Non-oil growth and, consequently, credit growth in the UAE and Saudi Arabia remain robust despite the headwind caused by higher interest rates and Opec oil production cuts that constrain near-term growth prospects for most GCC economies.
Analysts at S&P Global Rating expect the UAE to report strong non-oil GDP growth of 6.0 per cent in 2023. “This, in combination with recoveries from provisions booked in the past two years, will reduce UAE banks’ credit costs in 2023, compared with 2022,” they said.
UBS Global Wealth Management expects a strong 4.5 per cent expansion for the UAE’s non-oil economy this year while according to data from Statista, the second-largest Arab economy’s GDP in current prices is on target to continuously increase between 2023 and 2028 in total by $140.4 billion (+28.14 per cent) to $639.34 billion, and said the non-oil sector is expected to continue to support aggregate output in 2023, albeit at a more modest pace compared to 2022.
Even though credit costs in the GCC region, with the exception of the UAE, will increase, S&P expects GCC banks’ return on assets (ROA) will improve in 2023, mainly due to higher margins and still satisfactory, albeit lower, lending growth in some GCC countries.

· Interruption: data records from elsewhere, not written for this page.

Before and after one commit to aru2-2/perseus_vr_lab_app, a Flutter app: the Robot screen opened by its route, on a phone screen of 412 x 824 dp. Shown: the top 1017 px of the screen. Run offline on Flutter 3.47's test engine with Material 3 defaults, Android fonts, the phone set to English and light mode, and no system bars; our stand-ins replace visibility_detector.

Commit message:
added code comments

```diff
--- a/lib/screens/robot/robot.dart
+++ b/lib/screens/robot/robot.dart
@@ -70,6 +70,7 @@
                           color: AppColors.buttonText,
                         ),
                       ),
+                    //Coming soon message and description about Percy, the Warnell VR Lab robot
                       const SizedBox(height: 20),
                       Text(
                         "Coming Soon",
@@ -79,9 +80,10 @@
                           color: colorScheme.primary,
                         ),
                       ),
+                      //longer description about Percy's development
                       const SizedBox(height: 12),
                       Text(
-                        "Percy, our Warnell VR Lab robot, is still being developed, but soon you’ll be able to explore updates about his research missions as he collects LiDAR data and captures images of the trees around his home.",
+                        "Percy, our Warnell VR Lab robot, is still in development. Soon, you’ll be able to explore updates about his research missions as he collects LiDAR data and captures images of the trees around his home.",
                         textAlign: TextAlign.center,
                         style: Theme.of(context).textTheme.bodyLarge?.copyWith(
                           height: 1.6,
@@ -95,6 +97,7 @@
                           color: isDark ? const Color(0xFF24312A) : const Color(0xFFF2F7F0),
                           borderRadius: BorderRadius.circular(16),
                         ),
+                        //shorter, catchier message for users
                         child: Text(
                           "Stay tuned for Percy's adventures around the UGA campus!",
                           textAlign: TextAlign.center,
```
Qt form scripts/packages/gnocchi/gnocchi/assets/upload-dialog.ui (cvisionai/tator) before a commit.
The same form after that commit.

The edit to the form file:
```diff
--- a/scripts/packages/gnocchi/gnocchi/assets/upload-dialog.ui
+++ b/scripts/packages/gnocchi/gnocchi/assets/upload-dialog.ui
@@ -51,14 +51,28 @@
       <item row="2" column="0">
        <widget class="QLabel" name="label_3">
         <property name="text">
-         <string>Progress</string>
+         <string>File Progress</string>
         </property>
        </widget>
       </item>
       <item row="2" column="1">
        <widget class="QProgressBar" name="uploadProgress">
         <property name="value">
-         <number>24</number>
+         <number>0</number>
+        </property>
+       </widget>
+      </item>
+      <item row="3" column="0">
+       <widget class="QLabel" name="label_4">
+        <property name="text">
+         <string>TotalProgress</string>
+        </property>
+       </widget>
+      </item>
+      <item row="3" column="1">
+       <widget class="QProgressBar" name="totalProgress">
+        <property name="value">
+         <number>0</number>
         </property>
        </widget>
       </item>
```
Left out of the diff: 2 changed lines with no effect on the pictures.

While higher interest rates will reduce GCC banks’ credit growth in general, the performance of banks in the UAE and Saudi Arabia will be more resilient, S&P Global Rating said. Although GCC banks face less favourable operating conditions, fundamentals remain supportive, it said.
“Despite a slight deterioration in asset quality indicators and an increase in the cost of risk, we expect GCC banks will report stronger profitability in 2023. This is because of higher net interest margins and generally lower-cost business models,” S&P Global Ratings credit analyst Zeina Nasreddine said.
Analysts at S&P Global Ratings expect that GCC banks’ capital buffers will remain comfortable, while a slowdown in credit growth and higher earnings will contribute to their stable capital metrics.
“UAE banks’ performance improved in the first half of 2023, on the back of lower credit losses and higher interest rates. We expect higher interest rates will continue to support banks’ profitability and, in combination with still high noninterest-bearing deposits, will moderate the increase in the cost of funding. The recovery of the non-oil sector has led to higher lending growth, compared with 2022. Yet, higher-for-longer interest rates and a slowdown of the oil economy could limit the pace of lending growth,” analysts said.
S&P analysts expect limited asset quality deterioration. The economic slowdown and higher interest rates will lead to a slight deterioration in asset quality. The banking sector could face a rise in problem loans in the construction and trade sectors and in the small and midsize enterprise segment. “That said, we believe the non-oil economy remains supportive enough to help contain an increase in NPLs. In addition, banks have booked precautionary provisions over the past couple of years, which will help them withstand the challenges ahead,” they said.
In the UAE, the report said, banks’ funding will continue to benefit from their strong deposit franchises. Banks have accumulated local deposits over the past 18 months. “Since we do not expect an acceleration in lending in the second half of 2023, banks’ funding profiles should continue to strengthen. One potential downside risk for UAE banks is the country’s large number of expatriates, which could make deposits more prone to higher volatility in the case of economic shocks. That said, deposit volatility was largely stable during past extreme events.”
GCC banks have always operated with comfortable capital buffers, a trend that is expected to continue. “We think slower credit growth and higher earnings mean that GCC banks’ capital metrics will remain stable. The banking systems in Saudi Arabia, the UAE, Qatar, and Kuwait reported a tier 1 regulatory capital ratio of 15 per cent and above in 2022,” S&P analysts said.